General Cammaert was reluctant to say which countries are potential contributors, saying the negotiations are at a critical stage. But he did say India and Pakistan are among those that may send troops.
The Dutch general said he will travel to Liberia next week to assess the state of the current 3,000-strong West African peacekeeping force currently on the ground. If qualified, these mostly Nigerian troops would be transformed into blue-helmeted U.N. peacekeepers, effectively becoming the backbone of the new force.
The Security Council is likely to vote on authorizing the force late next week, with the U.N. assuming responsibility for peacekeeping on October first. General Cammaert said the lesson learned from past peacekeeping missions is to get as many people on the ground as quickly as possible.

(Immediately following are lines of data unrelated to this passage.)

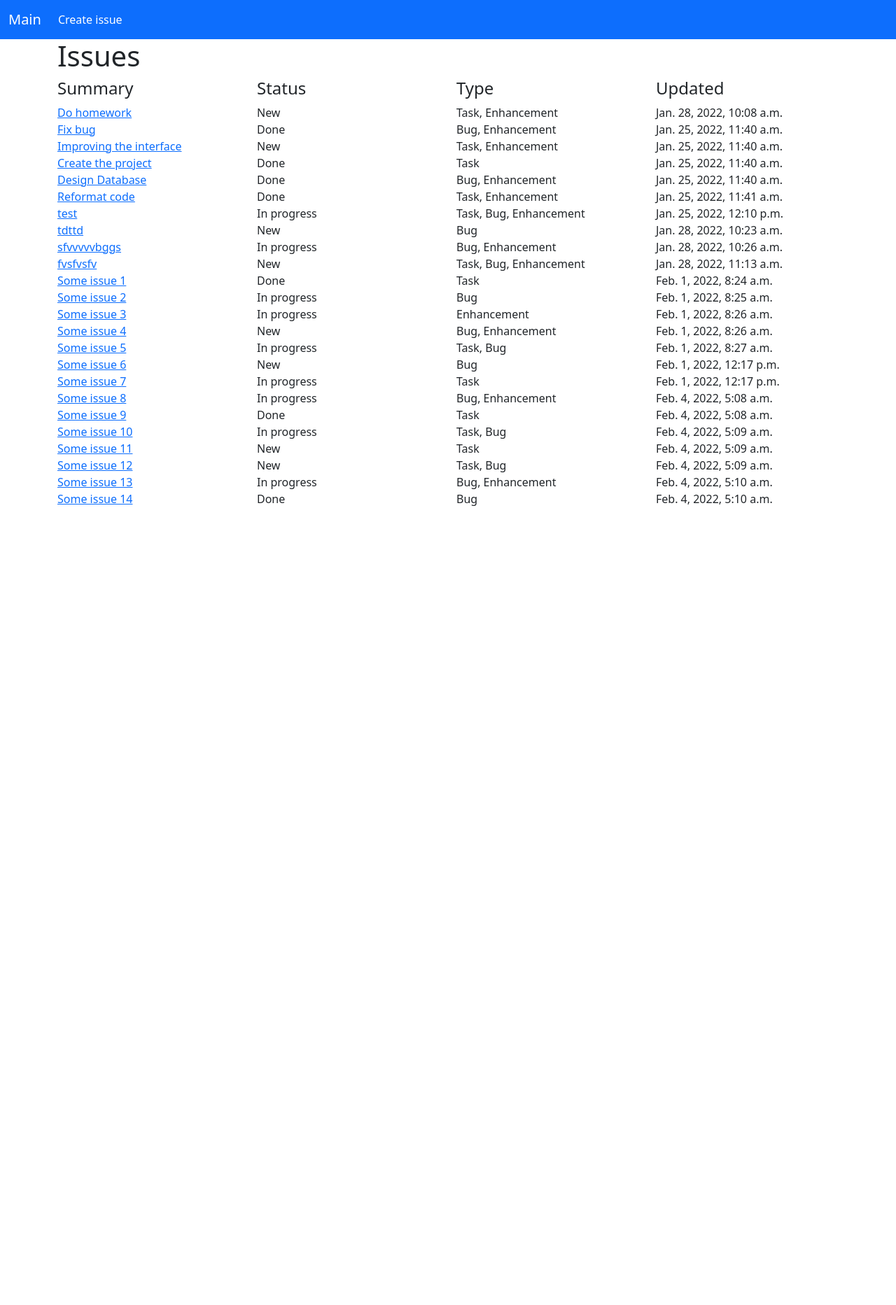
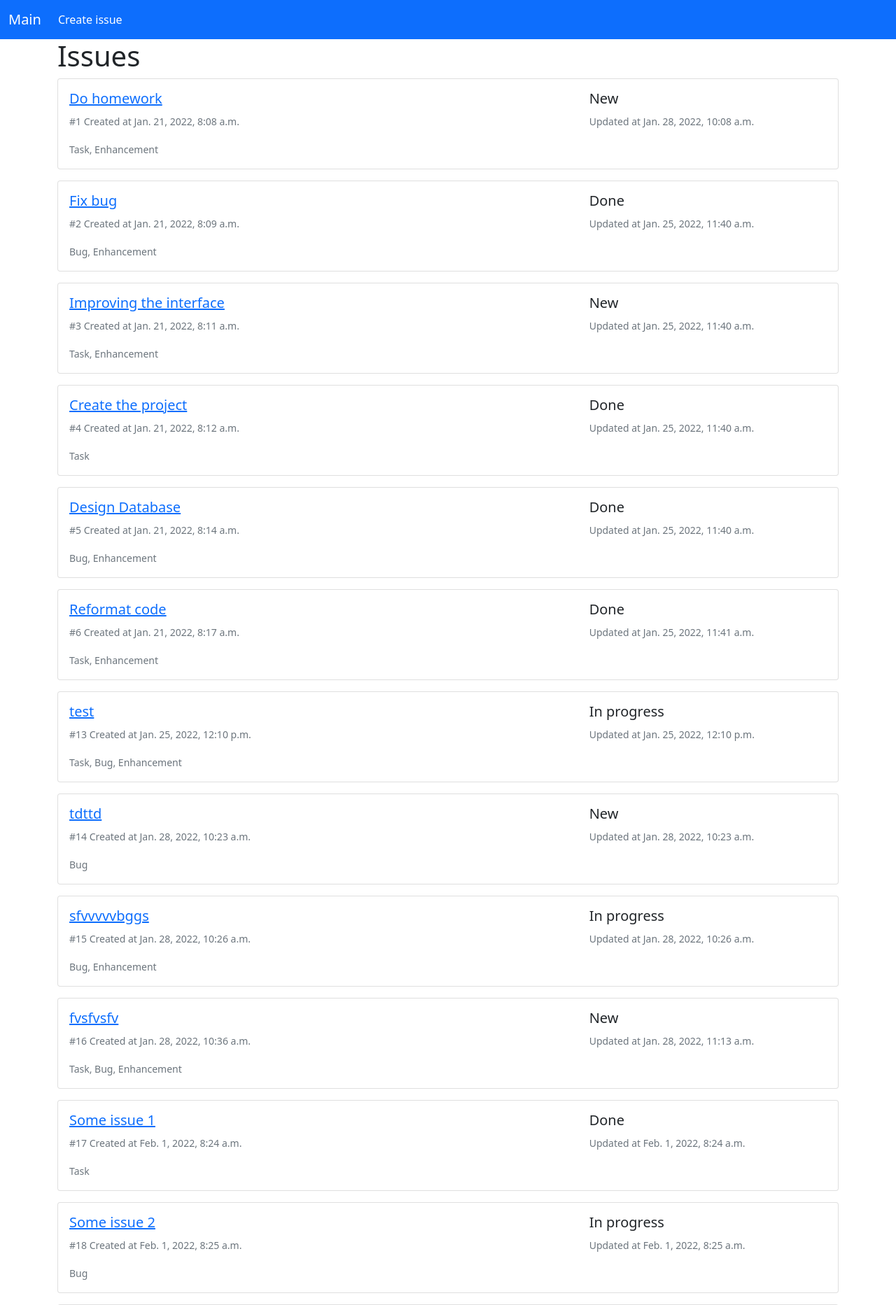
Before and after one commit to Irbiss555/issue_tracker, a Django app: page / in a window 1280 px wide. Shown: the top 1865 px of the page at 70% size. Before the commit the page ends 723 px from the top, so only its background shows below. Run offline with Django 3.2, Linux system fonts and the light colour scheme; data comes from the database, SQL or seed files in the repository.

Commit message:
#10 Изменил отображение задач в index.html

```diff
--- a/issue_tracker/templates/index.html
+++ b/issue_tracker/templates/index.html
@@ -3,39 +3,29 @@
 
 {% block content %}
 <h1>Issues</h1>
-  <div class="row">
-      <div class="col">
-      <h4>Summary</h4>
-      </div>
-      <div class="col">
-          <h4>Status</h4>
-      </div>
-      <div class="col">
-          <h4>Type</h4>
-      </div>
-        <div class="col">
-          <h4>Updated</h4>
-      </div>
-    </div>
-  {% for issue in issues %}
-  <div class="row">
-  <div class="col">
-    <a href="{% url 'detail_issue' issue.pk %}"> {{ issue.summary }}</a>
-  </div>
-  <div class="col">
-  {{ issue.status.title }}
-  </div>
-  <div class="col">
-      {% for type in issue.type.all %}
+
+{% for issue in issues %}
+<div class="card mb-3">
+  <div class="row g-0">
+      <div class="col-md-8">
+          <div class="card-body">
+              <h5 class="card-title"><a href="{% url 'detail_issue' issue.pk %}"> {{ issue.summary }}</a></h5>
+              <p class="card-text"><small class="text-muted">#{{ issue.pk }} Created at {{ issue.created_at }}</small></p>
+              <p class="card-text"><small class="text-muted">{% for type in issue.type.all %}
           {% if type == issue.type.last %}
               {{ type.title }}
           {% else %}
               {{ type.title }},
           {% endif %}
-      {% endfor %}
-  </div>
-  <div class="col">
-      {{ issue.updated_at }}
+      {% endfor %}</small></p>
+          </div>
+      </div>
+      <div class="col-md-4">
+          <div class="card-body">
+              <h5 class="card-title">{{ issue.status.title }}</h5>
+              <p class="card-text"><small class="text-muted">Updated at {{ issue.updated_at }}</small></p>
+          </div>
+      </div>
   </div>
 </div>
 {% endfor %}
```
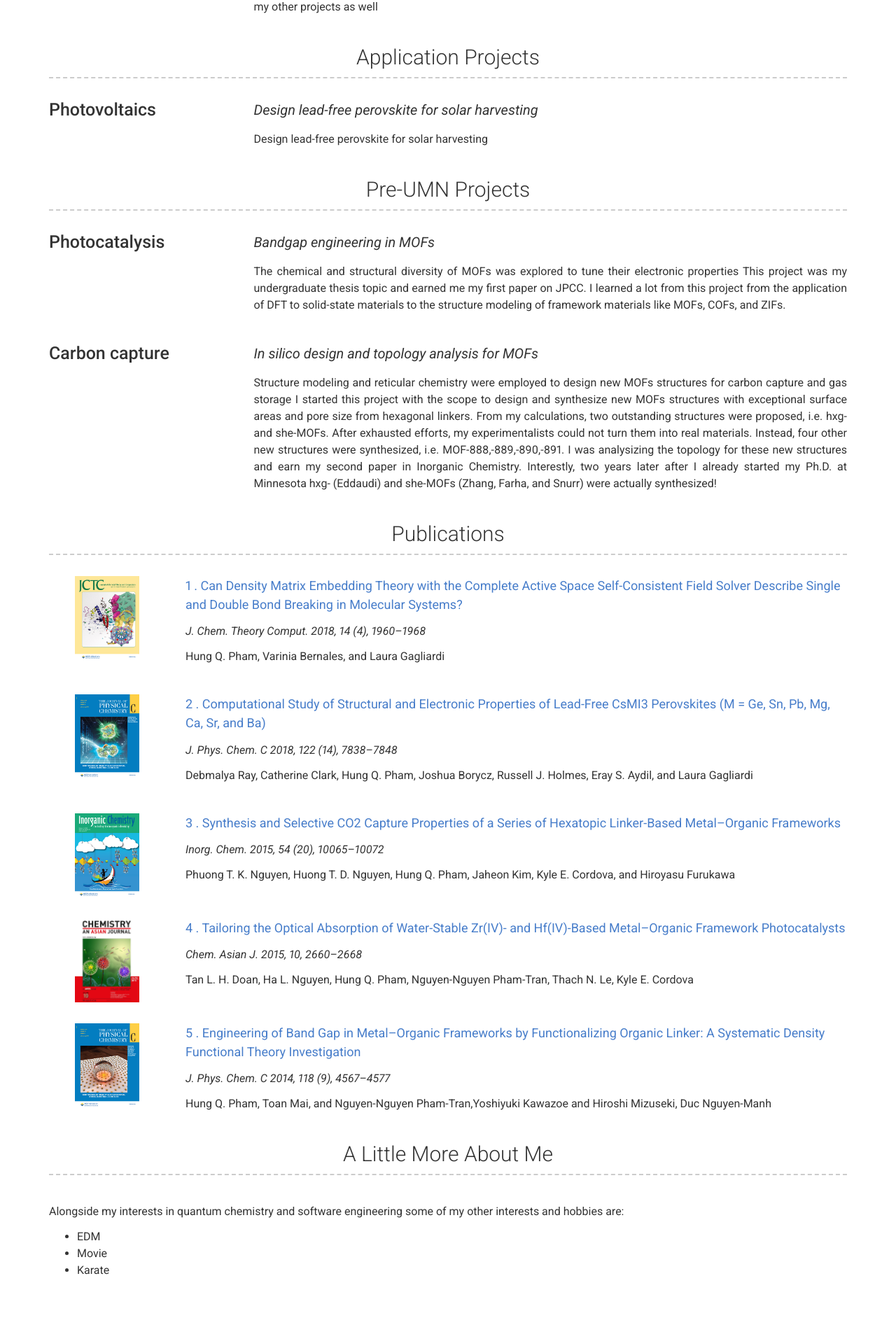
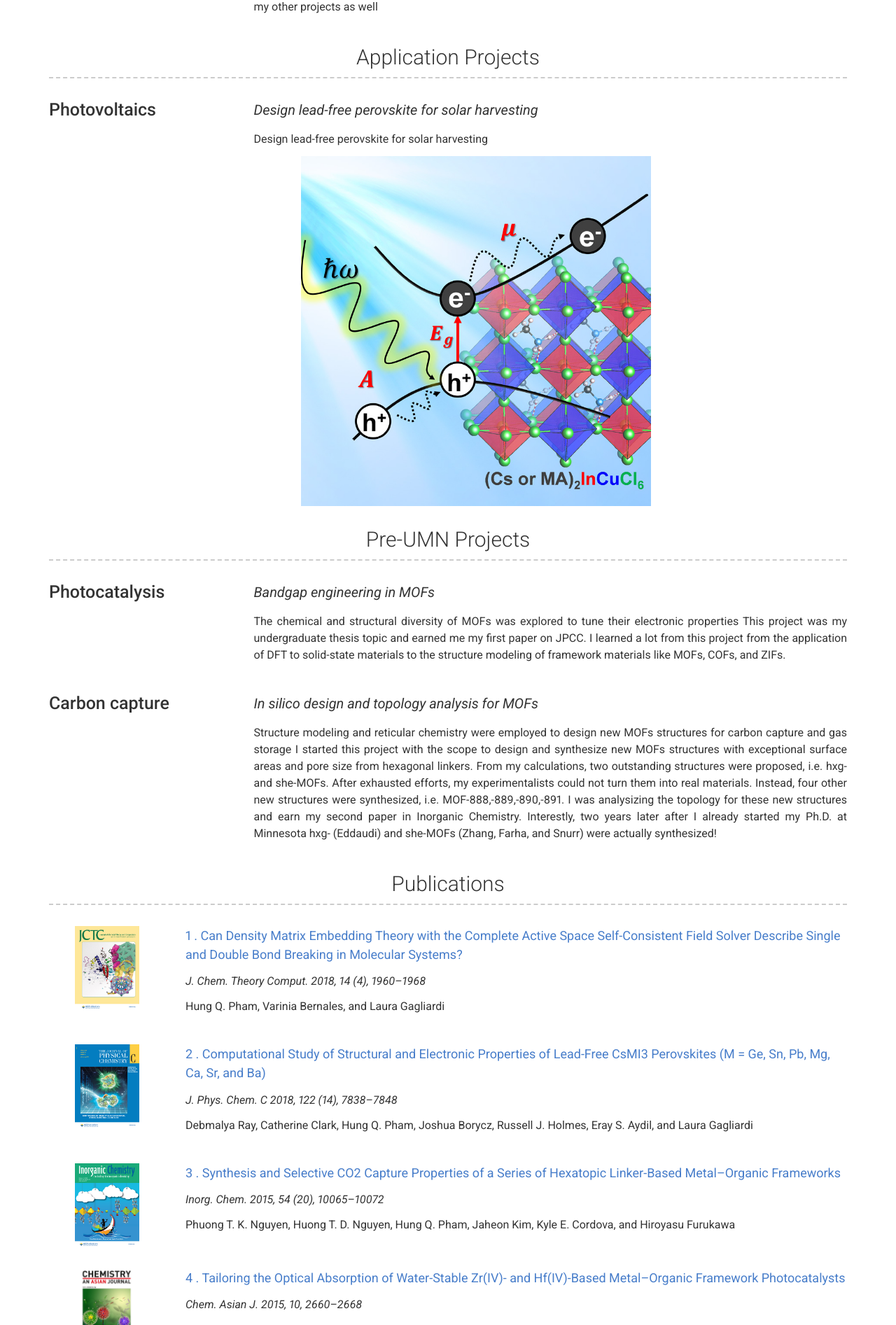
Before and after one commit to hungpham2017/hungpham2017.github.io, a Jekyll site: the page built from index.md, in a window 1280 px wide. Shown: the part 1839-3732 px from the top of the page at 70% size. Built offline with Jekyll 4.4.1, drawn with Linux system fonts in a browser that asks for light colours.

```diff
--- a/_data/projects_apl.yml
+++ b/_data/projects_apl.yml
@@ -4,3 +4,4 @@
     Design lead-free perovskite for solar harvesting
   description: | # this will include new lines to allow paragraphs
     Design lead-free perovskite for solar harvesting
+  image: images/proj_perovskite.jpg
--- a/_includes/projects_apl.html
+++ b/_includes/projects_apl.html
@@ -6,10 +6,17 @@
         <h4>{{ project.name }}</h4>
       </div>
       <div class="col-xs-12 col-sm-8 col-md-9 col-print-12">
-        {%- if project.quote -%}
-          <p class="quote">{{ project.quote }}</p>
-        {%- endif -%}
-        {{ project.description | strip | markdownify }}
+		{%- if project.quote -%}
+		  <p class="quote">{{ project.quote }}</p>
+		{%- endif -%}
+		{{ project.description | strip | markdownify }}
+
+		{%- if project.image -%}
+		<div class="col-xs-12 col-sm-8 col-md-9 col-print-12">
+		  <span class="proj-img" style="background-image: url({{ project.image | relative_url }})" />
+		</div>
+		{%- endif -%}
+
       </div>
     </div>
   {% endfor %}
--- a/_sass/modern-resume-theme.scss
+++ b/_sass/modern-resume-theme.scss
@@ -97,6 +97,16 @@
 .pub-img {
   width: 92px;
   height: 120px;
+  margin: 0 auto;
+  display: block;
+  background-size: cover;
+  background-position: center;
+  background-repeat: repeat, no-repeat;
+}
+
+.proj-img {
+  width: 500px;
+  height: 500px;
   margin: 0 auto;
   display: block;
   background-size: cover;
```
Also changed, not shown: images/proj_perovskite.jpg (added).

"One of the lessons learned is the need to avoid a kind of incremental approach," he said. "You remember when UNUMCIL in Sierra Leone was started, there was 5,000 and the situation deteriorated and another 5,000 and then it went up to 17,800. We try to avoid it. As I said, penny wise and pound foolish. It's better to do it immediately, properly, at beginning. Because it shortens the mission and in the end it is much cheaper.
He said he hopes to have a proper force in place by mid-November.
General Cammaert said the United States is considering sending a contingent of staff officers to the peacekeeping force. The role of those troops, however, would likely be limited to training a small Liberian army.